  • Sevim Kosem
  • Cagri Sarikaya

Abstract

We estimate an output gap indicator for Turkey without resorting to any kind of a filtering procedure. Our approach stands on a two-step procedure : First, we pick such variables that are directly informative about the phase of the business cycle, where the decision of choice depends on their statistical and economic significance in estimated Phillips curves. Second, we model business cycles as the common driver of the selected variables and estimate it in a small scale dynamic factor model setting. In this way, we produce a filter-free measure of output gap, which proves to be superior to any other filter-based measure as being immune to end-sample revisions. Using up-to-date survey-based variables instead of filtered macroeconomic aggregates, we not only postulate a way of avoiding revision uncertainty embodied in statistical filters, but also meet the need for timely information as we deliver information on the cyclical position of the economy two-quarters in advance of the GDP.
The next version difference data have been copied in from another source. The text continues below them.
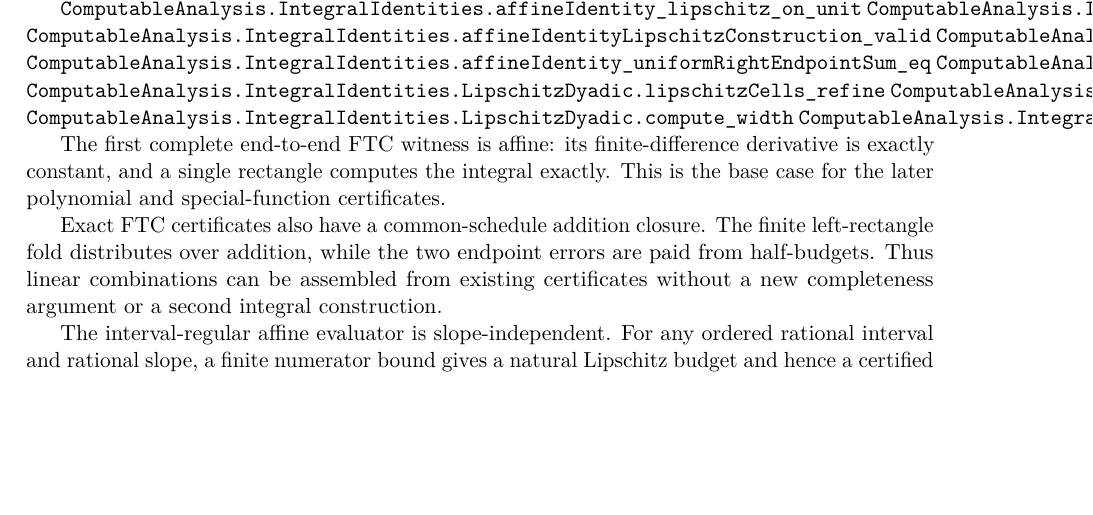
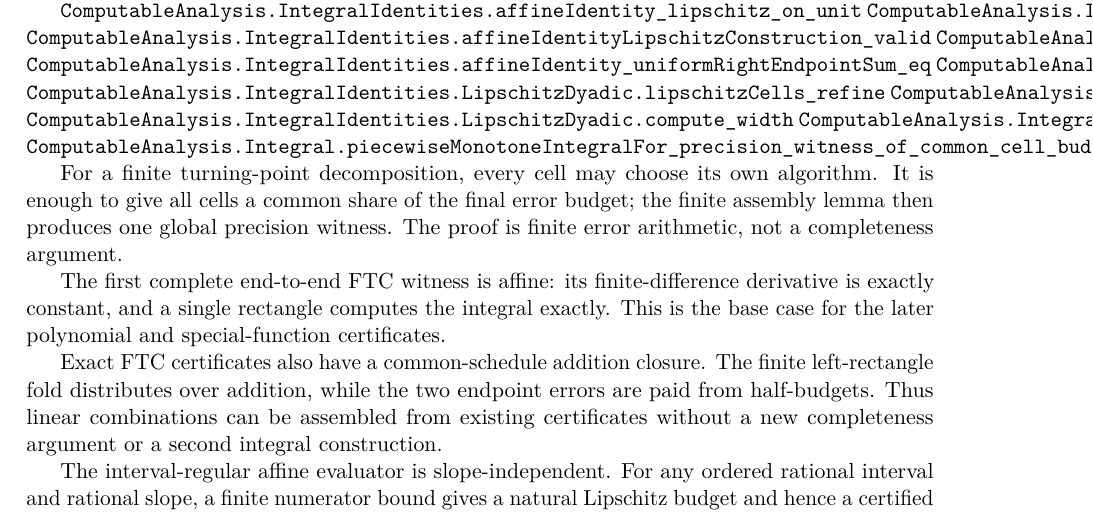
Before and after one commit to liuyao12/computable-analysis, a LaTeX thesis (blueprint/src/web.tex, which reads blueprint/src/06-effective-calculus.tex): part of page 64 of 114, cut so that both start at the same text, the shorter picture padded with empty space. Compiled offline with pdfLaTeX.

Commit message:
Propagate precision budget across finite integral pieces

```diff
--- a/blueprint/src/06-effective-calculus.tex
+++ b/blueprint/src/06-effective-calculus.tex
@@ -69,7 +69,13 @@ primitive.  The complete example identifies the resulting raw integral:
 \lean{ComputableAnalysis.IntegralIdentities.LipschitzDyadic.compute_nested}
 \lean{ComputableAnalysis.IntegralIdentities.LipschitzDyadic.compute_width}
 \lean{ComputableAnalysis.IntegralIdentities.LipschitzDyadic.compute_widthsShrink}
+\lean{ComputableAnalysis.Integral.piecewiseMonotoneIntegralFor_precision_witness_of_common_cell_budget}
 \leanok
+
+For a finite turning-point decomposition, every cell may choose its own
+algorithm.  It is enough to give all cells a common share of the final error
+budget; the finite assembly lemma then produces one global precision witness.
+The proof is finite error arithmetic, not a completeness argument.
 
 The first complete end-to-end FTC witness is affine: its finite-difference
 derivative is exactly constant, and a single rectangle computes the integral
```
Also changed, not shown: 2 other files.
Suggested Citation

  • Evren Erdogan Cosar & Sevim Kosem & Cagri Sarikaya, 2013. "Do We Really Need Filters In Estimating Output Gap? : Evidence From Turkey," Working Papers 1333, Research and Monetary Policy Department, Central Bank of the Republic of Turkey.
  • Handle: RePEc:tcb:wpaper:1333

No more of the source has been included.